She says: “Alarm bells are ringing across Europe over the massive impact of energy costs on the retail and wholesale sector, threatening the future of many businesses. We call upon ministers meeting on 30 September and when implementing the regulation to recognise that our sector needs urgent help. Without such aid, circumstances will put into question our sector’s ability to effectively provide the essential service on which not only consumers, but the many ecosystems in our supply chains rely daily.”
Retail and wholesale operates with very low margins of typically 1-3%. And with companies facing a quadrupling of their energy bills, the cost of energy is in some member states now accounting for 40% of EBIDTA. Tis sees that narrow margin disappearing entirely even with larger operators. This situation is not sustainable, and its effect is already being felt, with many, particularly smaller shops, facing bankruptcy or already closing due to the cost of energy.
In the paper issued earlier this week, EuroCommerce welcomes the European Commission’s initiative to help households and businesses reduce the cost of energy, but asks the EU and member states to recognise the hard truth the sector is already facing.
Industry demands action
According to the pan-European retail trade body, retail and wholesale needs policymakers to act now in a number of ways.

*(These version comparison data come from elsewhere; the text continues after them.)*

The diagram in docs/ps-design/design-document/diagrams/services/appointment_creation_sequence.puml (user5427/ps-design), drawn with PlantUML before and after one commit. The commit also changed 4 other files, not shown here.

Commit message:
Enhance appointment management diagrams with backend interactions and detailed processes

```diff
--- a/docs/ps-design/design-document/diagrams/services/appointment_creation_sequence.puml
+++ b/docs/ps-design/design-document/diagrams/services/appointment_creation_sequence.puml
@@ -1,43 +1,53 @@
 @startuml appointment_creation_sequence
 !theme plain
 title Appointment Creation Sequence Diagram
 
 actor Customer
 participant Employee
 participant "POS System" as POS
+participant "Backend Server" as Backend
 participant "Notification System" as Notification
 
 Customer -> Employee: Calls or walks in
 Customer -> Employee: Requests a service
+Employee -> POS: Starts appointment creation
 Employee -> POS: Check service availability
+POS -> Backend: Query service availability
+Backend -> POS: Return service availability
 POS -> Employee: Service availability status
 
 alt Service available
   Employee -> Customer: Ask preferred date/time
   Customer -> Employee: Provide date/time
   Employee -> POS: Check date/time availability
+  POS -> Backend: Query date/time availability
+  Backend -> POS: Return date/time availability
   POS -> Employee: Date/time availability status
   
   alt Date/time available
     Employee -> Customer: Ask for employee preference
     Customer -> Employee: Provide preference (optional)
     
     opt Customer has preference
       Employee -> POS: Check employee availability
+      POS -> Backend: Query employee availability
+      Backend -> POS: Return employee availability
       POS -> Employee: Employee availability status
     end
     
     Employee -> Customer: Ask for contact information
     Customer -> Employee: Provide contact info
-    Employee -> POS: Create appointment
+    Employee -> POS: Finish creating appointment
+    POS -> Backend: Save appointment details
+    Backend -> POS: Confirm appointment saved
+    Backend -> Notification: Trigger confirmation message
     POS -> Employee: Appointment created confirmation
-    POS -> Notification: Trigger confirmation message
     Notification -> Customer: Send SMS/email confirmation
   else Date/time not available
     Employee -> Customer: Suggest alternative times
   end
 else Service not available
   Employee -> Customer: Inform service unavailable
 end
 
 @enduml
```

Firstly, there must be action to avert the risk of systemic impact. An urgent reaction is needed to the real threat the present situation poses to the essential service that our sector provides to consumers and the rest of the EU economy. Some 20-50% of retailers are warning that they will go out of business in the near future without support to reduce the cumulative impact of energy costs.
Secondly, the council is being urged to ensure energy prices go down by adopting urgent action to bring down the cost of energy for final customers. This should include as a temporary and exceptional measure during this extraordinary crisis, adjustment of the merit order principle to bring about a reduction in the price of electricity.
This should also be accompanied by member states reducing national electricity taxes to the minimum (0.5%) allowed under EU law.
Finally, EuroCommerce demands help for what it says is a sector in dire need. The council must ensure that the retail and wholesale sector can fully benefit from schemes reducing the impact of high energy prices –governments have ignored our sector in favour of the manufacturing industry, and this needs to change.
The retail and wholesale sector is a major user of energy – in Germany as much as 35 TW/hrs annually – more than some industries usually considered as large energy users.
The sector is already investing significantly in saving energy, and it can be a game-changer in reducing Europe’s dependence on imported fossil fuels. It can accelerate energy-saving measures and itself generate a lot more alternative energy.
But with major pressures from the cost of energy, the rising cost of the products it sells, and consumers reacting to the cost of living crisis by cutting their expenditure, it can only do so with the help of national and EU initiatives.
This is a message EuroCommerce hopes that policymakers will take to heart and act upon urgently.